**Task statement**
Please retype all the records below exactly as they read.

**Data for processing**
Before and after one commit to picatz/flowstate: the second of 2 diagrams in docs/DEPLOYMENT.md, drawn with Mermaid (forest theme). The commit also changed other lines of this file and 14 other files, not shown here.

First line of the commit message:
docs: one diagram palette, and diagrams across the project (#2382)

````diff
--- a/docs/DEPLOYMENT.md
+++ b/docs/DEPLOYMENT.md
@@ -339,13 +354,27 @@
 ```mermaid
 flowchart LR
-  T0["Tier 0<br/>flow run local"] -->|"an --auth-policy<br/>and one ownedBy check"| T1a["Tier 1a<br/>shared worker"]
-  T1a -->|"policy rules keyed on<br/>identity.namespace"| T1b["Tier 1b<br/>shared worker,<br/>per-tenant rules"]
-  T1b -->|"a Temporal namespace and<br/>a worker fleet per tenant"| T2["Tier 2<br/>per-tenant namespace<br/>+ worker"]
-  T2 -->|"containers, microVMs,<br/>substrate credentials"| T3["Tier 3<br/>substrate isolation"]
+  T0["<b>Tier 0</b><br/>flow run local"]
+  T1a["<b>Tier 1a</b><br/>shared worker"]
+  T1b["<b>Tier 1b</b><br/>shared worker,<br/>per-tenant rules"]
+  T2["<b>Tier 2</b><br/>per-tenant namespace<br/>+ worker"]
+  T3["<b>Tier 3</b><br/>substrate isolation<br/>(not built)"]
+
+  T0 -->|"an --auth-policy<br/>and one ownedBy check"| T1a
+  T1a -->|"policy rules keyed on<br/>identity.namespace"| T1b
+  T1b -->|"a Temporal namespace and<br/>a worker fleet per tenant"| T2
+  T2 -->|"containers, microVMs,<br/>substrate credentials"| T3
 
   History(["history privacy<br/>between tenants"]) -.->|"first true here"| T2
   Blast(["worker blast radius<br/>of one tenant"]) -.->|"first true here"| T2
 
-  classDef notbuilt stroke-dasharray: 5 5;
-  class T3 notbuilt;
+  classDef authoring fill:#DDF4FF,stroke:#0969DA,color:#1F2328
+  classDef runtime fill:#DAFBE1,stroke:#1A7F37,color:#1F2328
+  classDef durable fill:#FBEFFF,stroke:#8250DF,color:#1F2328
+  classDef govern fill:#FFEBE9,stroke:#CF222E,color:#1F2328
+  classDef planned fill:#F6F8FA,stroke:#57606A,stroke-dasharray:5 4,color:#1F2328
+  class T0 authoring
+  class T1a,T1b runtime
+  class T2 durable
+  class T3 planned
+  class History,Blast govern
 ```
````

**Exercise result**
Before and after one commit to picatz/flowstate: the second of 2 diagrams in docs/DEPLOYMENT.md, drawn with Mermaid (forest theme). The commit also changed other lines of this file and 14 other files, not shown here.

First line of the commit message:
docs: one diagram palette, and diagrams across the project (#2382)

````diff
--- a/docs/DEPLOYMENT.md
+++ b/docs/DEPLOYMENT.md
@@ -339,13 +354,27 @@
 ```mermaid
 flowchart LR
-  T0["Tier 0<br/>flow run local"] -->|"an --auth-policy<br/>and one ownedBy check"| T1a["Tier 1a<br/>shared worker"]
-  T1a -->|"policy rules keyed on<br/>identity.namespace"| T1b["Tier 1b<br/>shared worker,<br/>per-tenant rules"]
-  T1b -->|"a Temporal namespace and<br/>a worker fleet per tenant"| T2["Tier 2<br/>per-tenant namespace<br/>+ worker"]
-  T2 -->|"containers, microVMs,<br/>substrate credentials"| T3["Tier 3<br/>substrate isolation"]
+  T0["<b>Tier 0</b><br/>flow run local"]
+  T1a["<b>Tier 1a</b><br/>shared worker"]
+  T1b["<b>Tier 1b</b><br/>shared worker,<br/>per-tenant rules"]
+  T2["<b>Tier 2</b><br/>per-tenant namespace<br/>+ worker"]
+  T3["<b>Tier 3</b><br/>substrate isolation<br/>(not built)"]
+
+  T0 -->|"an --auth-policy<br/>and one ownedBy check"| T1a
+  T1a -->|"policy rules keyed on<br/>identity.namespace"| T1b
+  T1b -->|"a Temporal namespace and<br/>a worker fleet per tenant"| T2
+  T2 -->|"containers, microVMs,<br/>substrate credentials"| T3
 
   History(["history privacy<br/>between tenants"]) -.->|"first true here"| T2
   Blast(["worker blast radius<br/>of one tenant"]) -.->|"first true here"| T2
 
-  classDef notbuilt stroke-dasharray: 5 5;
-  class T3 notbuilt;
+  classDef authoring fill:#DDF4FF,stroke:#0969DA,color:#1F2328
+  classDef runtime fill:#DAFBE1,stroke:#1A7F37,color:#1F2328
+  classDef durable fill:#FBEFFF,stroke:#8250DF,color:#1F2328
+  classDef govern fill:#FFEBE9,stroke:#CF222E,color:#1F2328
+  classDef planned fill:#F6F8FA,stroke:#57606A,stroke-dasharray:5 4,color:#1F2328
+  class T0 authoring
+  class T1a,T1b runtime
+  class T2 durable
+  class T3 planned
+  class History,Blast govern
 ```
````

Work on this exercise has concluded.